SUPPLIED ENTRIES -
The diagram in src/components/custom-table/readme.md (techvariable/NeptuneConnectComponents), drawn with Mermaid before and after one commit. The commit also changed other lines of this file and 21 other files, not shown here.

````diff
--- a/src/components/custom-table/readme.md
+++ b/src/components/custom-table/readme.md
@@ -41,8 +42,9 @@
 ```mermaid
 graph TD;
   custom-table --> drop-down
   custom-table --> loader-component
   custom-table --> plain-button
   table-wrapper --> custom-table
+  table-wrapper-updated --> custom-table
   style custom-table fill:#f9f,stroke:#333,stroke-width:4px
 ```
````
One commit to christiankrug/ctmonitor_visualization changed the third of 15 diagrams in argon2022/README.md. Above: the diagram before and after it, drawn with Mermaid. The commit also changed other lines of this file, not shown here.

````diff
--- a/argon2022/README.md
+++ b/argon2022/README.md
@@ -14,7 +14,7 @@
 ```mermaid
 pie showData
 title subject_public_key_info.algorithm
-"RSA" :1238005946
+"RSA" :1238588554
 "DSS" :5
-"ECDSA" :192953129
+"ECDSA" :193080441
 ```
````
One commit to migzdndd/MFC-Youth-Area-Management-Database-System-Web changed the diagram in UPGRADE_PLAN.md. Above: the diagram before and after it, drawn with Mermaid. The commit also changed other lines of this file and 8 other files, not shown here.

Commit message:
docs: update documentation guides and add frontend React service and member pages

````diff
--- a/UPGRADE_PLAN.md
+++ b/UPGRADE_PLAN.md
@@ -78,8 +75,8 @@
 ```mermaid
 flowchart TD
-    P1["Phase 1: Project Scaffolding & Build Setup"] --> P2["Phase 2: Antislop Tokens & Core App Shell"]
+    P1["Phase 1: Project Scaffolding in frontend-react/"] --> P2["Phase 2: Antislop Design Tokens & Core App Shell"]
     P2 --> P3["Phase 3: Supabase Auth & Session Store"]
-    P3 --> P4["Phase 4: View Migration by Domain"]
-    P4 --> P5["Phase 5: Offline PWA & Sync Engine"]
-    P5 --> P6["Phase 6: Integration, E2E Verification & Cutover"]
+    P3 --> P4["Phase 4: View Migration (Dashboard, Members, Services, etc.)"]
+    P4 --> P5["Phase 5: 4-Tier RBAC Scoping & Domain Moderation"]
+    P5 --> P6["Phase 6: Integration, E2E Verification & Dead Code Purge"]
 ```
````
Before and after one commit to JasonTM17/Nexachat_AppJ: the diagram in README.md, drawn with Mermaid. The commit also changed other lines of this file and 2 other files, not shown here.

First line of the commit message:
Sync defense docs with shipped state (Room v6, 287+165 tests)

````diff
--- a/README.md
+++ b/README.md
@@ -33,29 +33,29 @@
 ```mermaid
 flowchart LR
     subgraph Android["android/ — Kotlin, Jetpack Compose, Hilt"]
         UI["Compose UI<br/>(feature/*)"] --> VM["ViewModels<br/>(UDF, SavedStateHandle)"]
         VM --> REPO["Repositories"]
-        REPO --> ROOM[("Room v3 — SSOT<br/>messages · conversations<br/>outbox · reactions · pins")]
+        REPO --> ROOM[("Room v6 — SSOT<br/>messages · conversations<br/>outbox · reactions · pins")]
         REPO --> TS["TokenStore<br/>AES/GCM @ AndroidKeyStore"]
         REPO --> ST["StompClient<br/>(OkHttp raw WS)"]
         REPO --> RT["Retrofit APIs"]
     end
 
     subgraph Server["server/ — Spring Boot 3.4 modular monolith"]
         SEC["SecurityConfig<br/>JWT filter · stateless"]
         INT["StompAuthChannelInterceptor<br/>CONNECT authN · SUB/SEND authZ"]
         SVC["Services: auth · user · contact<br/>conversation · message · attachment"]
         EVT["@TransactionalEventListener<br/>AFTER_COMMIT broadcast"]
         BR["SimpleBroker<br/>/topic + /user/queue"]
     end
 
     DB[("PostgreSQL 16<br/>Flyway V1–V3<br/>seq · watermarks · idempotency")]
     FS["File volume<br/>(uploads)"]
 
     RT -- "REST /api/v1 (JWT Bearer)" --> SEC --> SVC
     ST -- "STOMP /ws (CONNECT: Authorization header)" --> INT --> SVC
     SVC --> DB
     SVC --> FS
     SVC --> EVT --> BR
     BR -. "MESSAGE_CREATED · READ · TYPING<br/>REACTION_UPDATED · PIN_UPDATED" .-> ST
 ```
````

DESCRIPTION OF THE TASK - When a line in the records holds the string "REPO", copy that line.

SOLUTION TO THIS EXERCISE -
         VM --> REPO["Repositories"]
-        REPO --> ROOM[("Room v3 — SSOT<br/>messages · conversations<br/>outbox · reactions · pins")]
+        REPO --> ROOM[("Room v6 — SSOT<br/>messages · conversations<br/>outbox · reactions · pins")]
         REPO --> TS["TokenStore<br/>AES/GCM @ AndroidKeyStore"]
         REPO --> ST["StompClient<br/>(OkHttp raw WS)"]
         REPO --> RT["Retrofit APIs"]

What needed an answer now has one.